Mainstream western medicine is trialling some novel approaches to treating brain tumours. Below is a brief summary of some of these.
Biological therapies look to to treat cancer using drugs made from the body’s natural substances. Tyrosine kinase inhibitors (TKIs) block cancer cells from receiving ‘divide and grow’ signals. PARP is an enzyme that enables damaged cells to repair themselves. Anti-angiogenic drugs aim to stop cancers from developing their own blood vessels, which they need for progression.

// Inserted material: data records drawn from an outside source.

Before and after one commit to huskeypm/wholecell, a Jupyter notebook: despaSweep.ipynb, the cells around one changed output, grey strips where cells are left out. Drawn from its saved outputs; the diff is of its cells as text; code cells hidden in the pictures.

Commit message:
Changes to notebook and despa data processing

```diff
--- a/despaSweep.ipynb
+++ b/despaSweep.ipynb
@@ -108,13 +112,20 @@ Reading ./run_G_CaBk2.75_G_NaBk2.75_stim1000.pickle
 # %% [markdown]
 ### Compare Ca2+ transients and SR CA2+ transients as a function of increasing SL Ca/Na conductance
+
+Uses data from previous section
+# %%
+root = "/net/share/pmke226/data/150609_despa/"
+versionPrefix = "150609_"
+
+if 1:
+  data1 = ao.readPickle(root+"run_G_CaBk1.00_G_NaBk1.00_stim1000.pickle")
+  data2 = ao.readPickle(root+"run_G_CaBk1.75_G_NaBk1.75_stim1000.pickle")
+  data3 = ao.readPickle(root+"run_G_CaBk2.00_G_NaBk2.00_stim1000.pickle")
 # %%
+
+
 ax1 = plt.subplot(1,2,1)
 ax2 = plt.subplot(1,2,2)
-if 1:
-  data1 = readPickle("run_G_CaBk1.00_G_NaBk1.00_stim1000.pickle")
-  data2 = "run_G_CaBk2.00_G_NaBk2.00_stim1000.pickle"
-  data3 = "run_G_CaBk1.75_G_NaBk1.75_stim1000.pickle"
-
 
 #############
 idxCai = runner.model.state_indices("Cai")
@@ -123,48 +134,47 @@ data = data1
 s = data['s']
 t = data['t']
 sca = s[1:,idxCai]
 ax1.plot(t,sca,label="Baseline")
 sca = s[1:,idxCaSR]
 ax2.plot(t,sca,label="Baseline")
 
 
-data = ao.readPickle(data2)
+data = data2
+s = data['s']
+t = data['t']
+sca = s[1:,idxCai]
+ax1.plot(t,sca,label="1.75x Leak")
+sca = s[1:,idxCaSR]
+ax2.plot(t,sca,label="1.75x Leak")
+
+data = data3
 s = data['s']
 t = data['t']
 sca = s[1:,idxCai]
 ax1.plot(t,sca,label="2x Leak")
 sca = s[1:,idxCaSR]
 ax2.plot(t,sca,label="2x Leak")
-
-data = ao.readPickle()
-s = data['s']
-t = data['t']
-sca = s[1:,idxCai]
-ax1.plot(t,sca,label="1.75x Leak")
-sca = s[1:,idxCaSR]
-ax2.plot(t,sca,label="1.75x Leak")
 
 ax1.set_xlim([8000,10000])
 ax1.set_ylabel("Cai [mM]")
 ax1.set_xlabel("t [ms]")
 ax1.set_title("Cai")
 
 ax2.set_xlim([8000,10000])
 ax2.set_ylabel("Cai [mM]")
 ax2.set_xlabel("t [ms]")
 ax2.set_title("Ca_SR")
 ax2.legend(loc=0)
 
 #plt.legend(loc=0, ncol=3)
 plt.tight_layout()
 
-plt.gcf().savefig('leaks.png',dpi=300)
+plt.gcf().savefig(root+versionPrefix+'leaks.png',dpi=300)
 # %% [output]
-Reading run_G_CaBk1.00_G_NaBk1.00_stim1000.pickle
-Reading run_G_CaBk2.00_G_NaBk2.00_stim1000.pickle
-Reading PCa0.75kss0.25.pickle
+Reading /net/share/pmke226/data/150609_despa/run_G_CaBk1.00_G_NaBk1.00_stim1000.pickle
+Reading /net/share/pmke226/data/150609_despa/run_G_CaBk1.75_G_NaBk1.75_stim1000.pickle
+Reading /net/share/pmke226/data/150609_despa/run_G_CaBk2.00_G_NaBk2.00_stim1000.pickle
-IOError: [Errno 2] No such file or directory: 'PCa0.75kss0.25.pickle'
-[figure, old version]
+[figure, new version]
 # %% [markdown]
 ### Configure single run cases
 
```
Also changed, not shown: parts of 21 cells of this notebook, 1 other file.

An active area of brain tumour research is immunotherapy. The central premise of this is to stimulate the immune system so that it recognises and then rejects a glioma. The body seems to tolerate tumours because they are essentially the patient’s own cells. However, the hope is that immunotherapy treatments can teach the body to target them because many kinds of tumour cells have unusual properties.
Vaccine therapy also aims to help the immune system kill cancer cells. DCVax-L for glioblastoma multiforme is one such trial. A dendritic cell vaccine is made by using healthy dendritic cells mixed with proteins taken from a patient’s brain tumour. The hope is that the vaccine will help an immune system to recognise and, ultimately, kill the patient’s cancer cells.
Researchers are studying how they might substitute healthy genes for the damaged genes in cancer cells.